Before and after images:

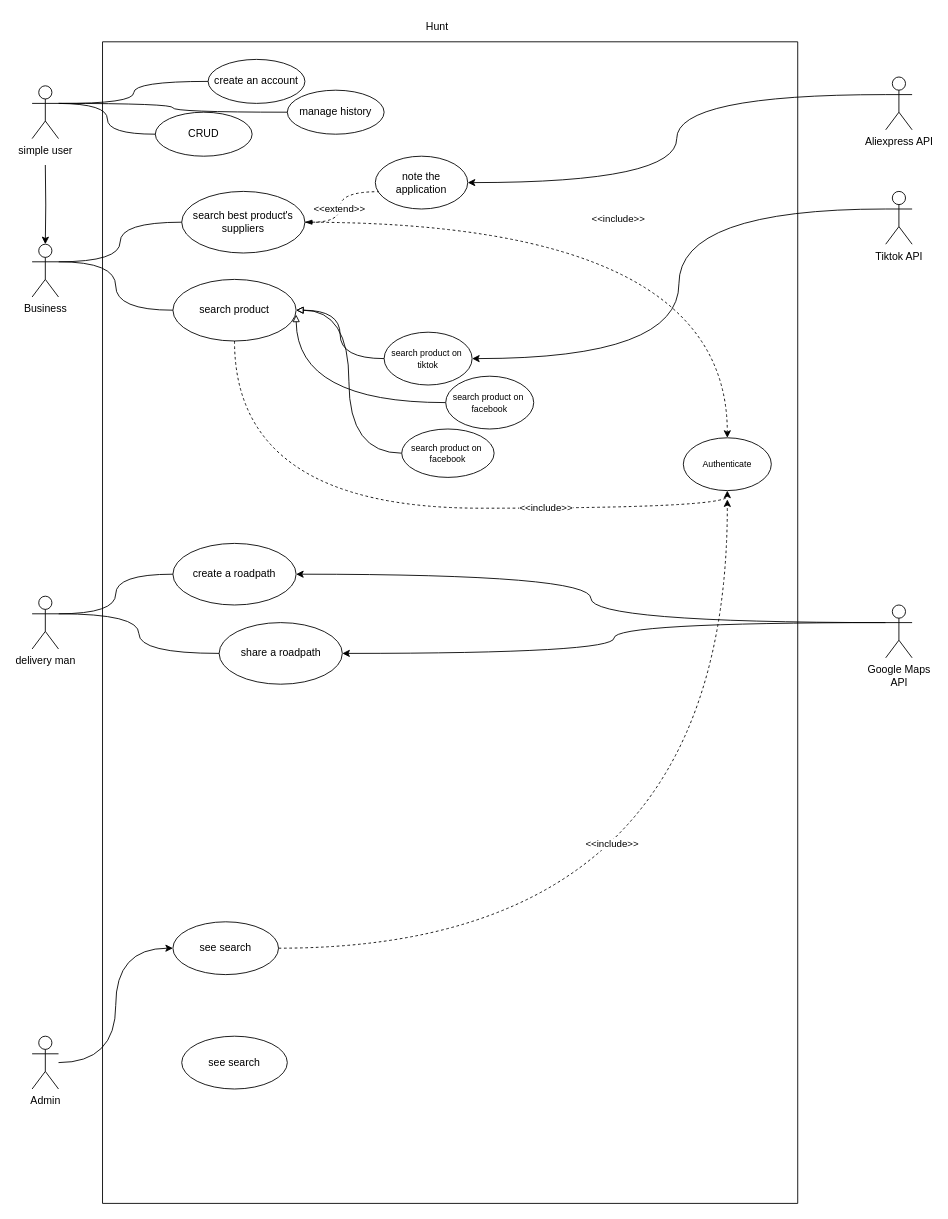
The draw.io diagram page "UML diagrams" (1 of 2) of Diagramme sans nom.drawio in Valeryio/System-Draws, before the edit. Source tidied: cells renumbered, new cells numbered last; positions are measured from the earlier drawing's top-left corner, leaving out a move shared by most shapes. Both pictures are drawn from the tidied source at 88%, with x=0, y=0 at pixel (32, 15).
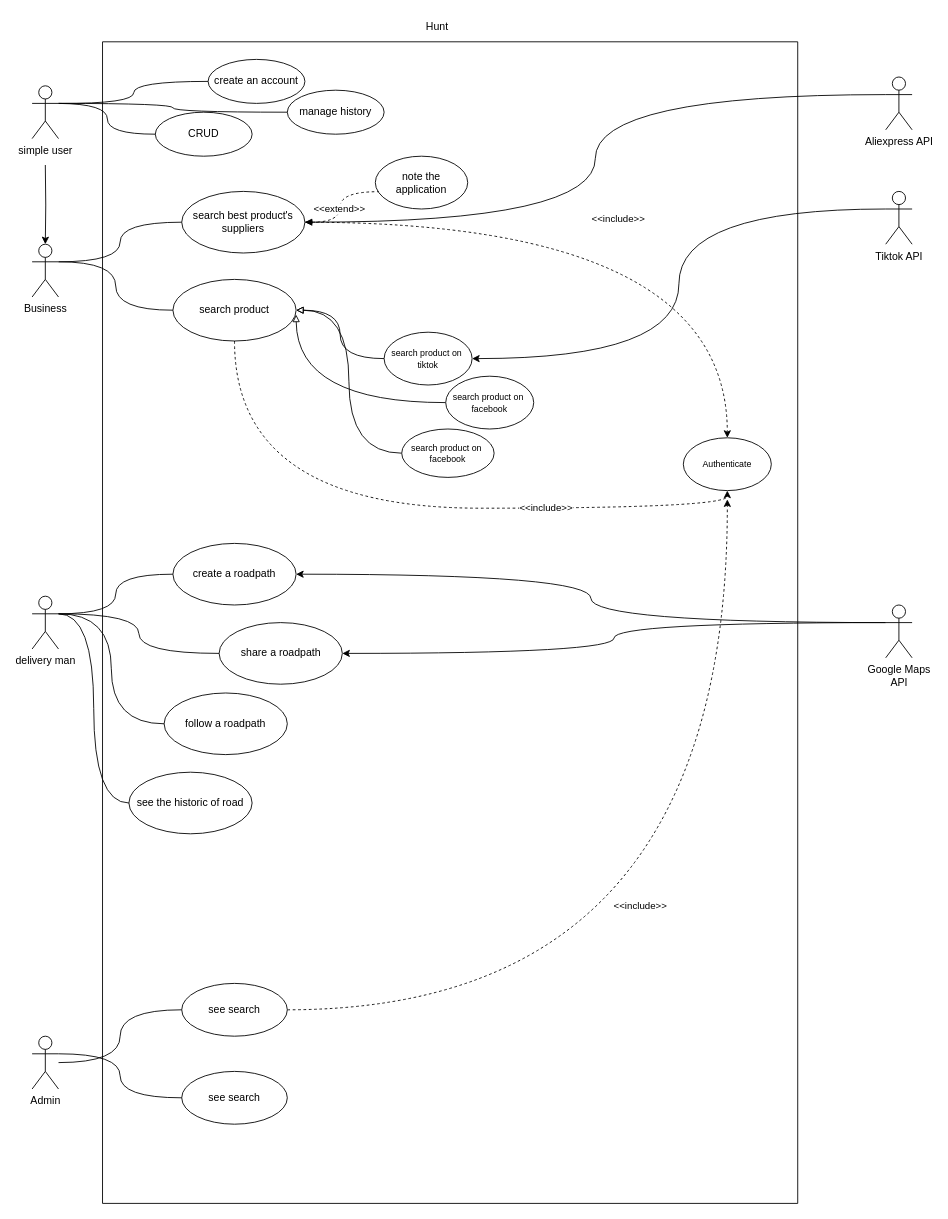
After the change.

Commit message:
Mettre à jour Diagramme sans nom.drawio

The change refers to these unchanged cells:
```xml
<mxCell id="3" style="swimlane;startSize=0;" parent="1" vertex="1">
  <mxGeometry x="80" y="30" width="790" height="1320" as="geometry" />
</mxCell>
<mxCell id="7" value="search best&amp;nbsp;product's suppliers" style="ellipse;whiteSpace=wrap;html=1;" parent="3" vertex="1">
  <mxGeometry x="90" y="170" width="140" height="70" as="geometry" />
</mxCell>
<mxCell id="21" value="note the application" style="ellipse;whiteSpace=wrap;html=1;" parent="3" vertex="1">
  <mxGeometry x="310" y="130" width="105" height="60" as="geometry" />
</mxCell>
<mxCell id="39" value="delivery man" style="shape=umlActor;verticalLabelPosition=bottom;verticalAlign=top;html=1;outlineConnect=0;" parent="1" vertex="1">
  <mxGeometry y="660" width="30" height="60" as="geometry" />
</mxCell>
<mxCell id="46" value="Admin" style="shape=umlActor;verticalLabelPosition=bottom;verticalAlign=top;html=1;outlineConnect=0;" parent="1" vertex="1">
  <mxGeometry y="1160" width="30" height="60" as="geometry" />
</mxCell>
<mxCell id="48" value="Aliexpress API" style="shape=umlActor;verticalLabelPosition=bottom;verticalAlign=top;html=1;outlineConnect=0;" parent="1" vertex="1">
  <mxGeometry x="970" y="70" width="30" height="60" as="geometry" />
</mxCell>
```

The edit, as a diff of the source:
```diff
@@
     <mxCell id="26" value="see search" style="ellipse;whiteSpace=wrap;html=1;" parent="3" vertex="1">
-      <mxGeometry x="80" y="1000" width="120" height="60" as="geometry" />
+      <mxGeometry x="90" y="1070" width="120" height="60" as="geometry" />
     </mxCell>
@@
     <mxCell id="28" value="see search" style="ellipse;whiteSpace=wrap;html=1;" parent="3" vertex="1">
-      <mxGeometry x="90" y="1130" width="120" height="60" as="geometry" />
+      <mxGeometry x="90" y="1170" width="120" height="60" as="geometry" />
     </mxCell>
+    <mxCell id="49" value="follow a roadpath" style="ellipse;whiteSpace=wrap;html=1;" parent="3" vertex="1">
+      <mxGeometry x="70" y="740" width="140" height="70" as="geometry" />
+    </mxCell>
+    <mxCell id="50" value="see the historic of road" style="ellipse;whiteSpace=wrap;html=1;" parent="3" vertex="1">
+      <mxGeometry x="30" y="830" width="140" height="70" as="geometry" />
+    </mxCell>
@@
+    <mxCell id="51" style="edgeStyle=orthogonalEdgeStyle;rounded=0;jettySize=auto;html=1;exitX=1;exitY=0.3333333333333333;exitDx=0;exitDy=0;exitPerimeter=0;entryX=0;entryY=0.5;entryDx=0;entryDy=0;curved=1;endArrow=none;endFill=0;" parent="1" edge="1" source="39" target="49">
+      <mxGeometry relative="1" as="geometry" />
+    </mxCell>
+    <mxCell id="52" style="edgeStyle=orthogonalEdgeStyle;rounded=0;jettySize=auto;html=1;exitX=1;exitY=0.3333333333333333;exitDx=0;exitDy=0;exitPerimeter=0;entryX=0;entryY=0.5;entryDx=0;entryDy=0;curved=1;endArrow=none;endFill=0;" parent="1" edge="1" source="39" target="50">
+      <mxGeometry relative="1" as="geometry" />
+    </mxCell>
@@
+    <mxCell id="53" style="edgeStyle=orthogonalEdgeStyle;rounded=0;jettySize=auto;html=1;exitX=1;exitY=0.3333333333333333;exitDx=0;exitDy=0;exitPerimeter=0;entryX=0;entryY=0.5;entryDx=0;entryDy=0;curved=1;endArrow=none;endFill=0;" parent="1" edge="1" source="46" target="28">
+      <mxGeometry relative="1" as="geometry" />
+    </mxCell>
-    <mxCell id="45" style="edgeStyle=orthogonalEdgeStyle;rounded=0;jettySize=auto;html=1;entryX=0;entryY=0.5;entryDx=0;entryDy=0;curved=1;" parent="1" edge="1" source="46" target="26">
+    <mxCell id="45" style="edgeStyle=orthogonalEdgeStyle;rounded=0;jettySize=auto;html=1;endArrow=none;endFill=0;curved=1;" parent="1" edge="1" source="46" target="26">
       <mxGeometry relative="1" as="geometry" />
     </mxCell>
@@
-    <mxCell id="47" style="edgeStyle=orthogonalEdgeStyle;rounded=0;jettySize=auto;html=1;exitX=0;exitY=0.3333333333333333;exitDx=0;exitDy=0;exitPerimeter=0;entryX=1;entryY=0.5;entryDx=0;entryDy=0;curved=1;" parent="1" edge="1" source="48" target="21">
-      <mxGeometry relative="1" as="geometry" />
-    </mxCell>
+    <mxCell id="54" style="edgeStyle=orthogonalEdgeStyle;rounded=0;jettySize=auto;html=1;exitX=0;exitY=0.3333333333333333;exitDx=0;exitDy=0;exitPerimeter=0;entryX=1;entryY=0.5;entryDx=0;entryDy=0;curved=1;" parent="1" edge="1" source="48" target="7">
+      <mxGeometry relative="1" as="geometry" />
+    </mxCell>
```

Requirement:
Line by line, write out the records above exactly, skipping the pictures.

Response:
The draw.io diagram page "UML diagrams" (1 of 2) of Diagramme sans nom.drawio in Valeryio/System-Draws, before the edit. Source tidied: cells renumbered, new cells numbered last; positions are measured from the earlier drawing's top-left corner, leaving out a move shared by most shapes. Both pictures are drawn from the tidied source at 88%, with x=0, y=0 at pixel (32, 15).
After the change.

Commit message:
Mettre à jour Diagramme sans nom.drawio

The change refers to these unchanged cells:
```xml
<mxCell id="3" style="swimlane;startSize=0;" parent="1" vertex="1">
  <mxGeometry x="80" y="30" width="790" height="1320" as="geometry" />
</mxCell>
<mxCell id="7" value="search best&amp;nbsp;product's suppliers" style="ellipse;whiteSpace=wrap;html=1;" parent="3" vertex="1">
  <mxGeometry x="90" y="170" width="140" height="70" as="geometry" />
</mxCell>
<mxCell id="21" value="note the application" style="ellipse;whiteSpace=wrap;html=1;" parent="3" vertex="1">
  <mxGeometry x="310" y="130" width="105" height="60" as="geometry" />
</mxCell>
<mxCell id="39" value="delivery man" style="shape=umlActor;verticalLabelPosition=bottom;verticalAlign=top;html=1;outlineConnect=0;" parent="1" vertex="1">
  <mxGeometry y="660" width="30" height="60" as="geometry" />
</mxCell>
<mxCell id="46" value="Admin" style="shape=umlActor;verticalLabelPosition=bottom;verticalAlign=top;html=1;outlineConnect=0;" parent="1" vertex="1">
  <mxGeometry y="1160" width="30" height="60" as="geometry" />
</mxCell>
<mxCell id="48" value="Aliexpress API" style="shape=umlActor;verticalLabelPosition=bottom;verticalAlign=top;html=1;outlineConnect=0;" parent="1" vertex="1">
  <mxGeometry x="970" y="70" width="30" height="60" as="geometry" />
</mxCell>
```

The edit, as a diff of the source:
```diff
@@
     <mxCell id="26" value="see search" style="ellipse;whiteSpace=wrap;html=1;" parent="3" vertex="1">
-      <mxGeometry x="80" y="1000" width="120" height="60" as="geometry" />
+      <mxGeometry x="90" y="1070" width="120" height="60" as="geometry" />
     </mxCell>
@@
     <mxCell id="28" value="see search" style="ellipse;whiteSpace=wrap;html=1;" parent="3" vertex="1">
-      <mxGeometry x="90" y="1130" width="120" height="60" as="geometry" />
+      <mxGeometry x="90" y="1170" width="120" height="60" as="geometry" />
     </mxCell>
+    <mxCell id="49" value="follow a roadpath" style="ellipse;whiteSpace=wrap;html=1;" parent="3" vertex="1">
+      <mxGeometry x="70" y="740" width="140" height="70" as="geometry" />
+    </mxCell>
+    <mxCell id="50" value="see the historic of road" style="ellipse;whiteSpace=wrap;html=1;" parent="3" vertex="1">
+      <mxGeometry x="30" y="830" width="140" height="70" as="geometry" />
+    </mxCell>
@@
+    <mxCell id="51" style="edgeStyle=orthogonalEdgeStyle;rounded=0;jettySize=auto;html=1;exitX=1;exitY=0.3333333333333333;exitDx=0;exitDy=0;exitPerimeter=0;entryX=0;entryY=0.5;entryDx=0;entryDy=0;curved=1;endArrow=none;endFill=0;" parent="1" edge="1" source="39" target="49">
+      <mxGeometry relative="1" as="geometry" />
+    </mxCell>
+    <mxCell id="52" style="edgeStyle=orthogonalEdgeStyle;rounded=0;jettySize=auto;html=1;exitX=1;exitY=0.3333333333333333;exitDx=0;exitDy=0;exitPerimeter=0;entryX=0;entryY=0.5;entryDx=0;entryDy=0;curved=1;endArrow=none;endFill=0;" parent="1" edge="1" source="39" target="50">
+      <mxGeometry relative="1" as="geometry" />
+    </mxCell>
@@
+    <mxCell id="53" style="edgeStyle=orthogonalEdgeStyle;rounded=0;jettySize=auto;html=1;exitX=1;exitY=0.3333333333333333;exitDx=0;exitDy=0;exitPerimeter=0;entryX=0;entryY=0.5;entryDx=0;entryDy=0;curved=1;endArrow=none;endFill=0;" parent="1" edge="1" source="46" target="28">
+      <mxGeometry relative="1" as="geometry" />
+    </mxCell>
-    <mxCell id="45" style="edgeStyle=orthogonalEdgeStyle;rounded=0;jettySize=auto;html=1;entryX=0;entryY=0.5;entryDx=0;entryDy=0;curved=1;" parent="1" edge="1" source="46" target="26">
+    <mxCell id="45" style="edgeStyle=orthogonalEdgeStyle;rounded=0;jettySize=auto;html=1;endArrow=none;endFill=0;curved=1;" parent="1" edge="1" source="46" target="26">
       <mxGeometry relative="1" as="geometry" />
     </mxCell>
@@
-    <mxCell id="47" style="edgeStyle=orthogonalEdgeStyle;rounded=0;jettySize=auto;html=1;exitX=0;exitY=0.3333333333333333;exitDx=0;exitDy=0;exitPerimeter=0;entryX=1;entryY=0.5;entryDx=0;entryDy=0;curved=1;" parent="1" edge="1" source="48" target="21">
-      <mxGeometry relative="1" as="geometry" />
-    </mxCell>
+    <mxCell id="54" style="edgeStyle=orthogonalEdgeStyle;rounded=0;jettySize=auto;html=1;exitX=0;exitY=0.3333333333333333;exitDx=0;exitDy=0;exitPerimeter=0;entryX=1;entryY=0.5;entryDx=0;entryDy=0;curved=1;" parent="1" edge="1" source="48" target="7">
+      <mxGeometry relative="1" as="geometry" />
+    </mxCell>
```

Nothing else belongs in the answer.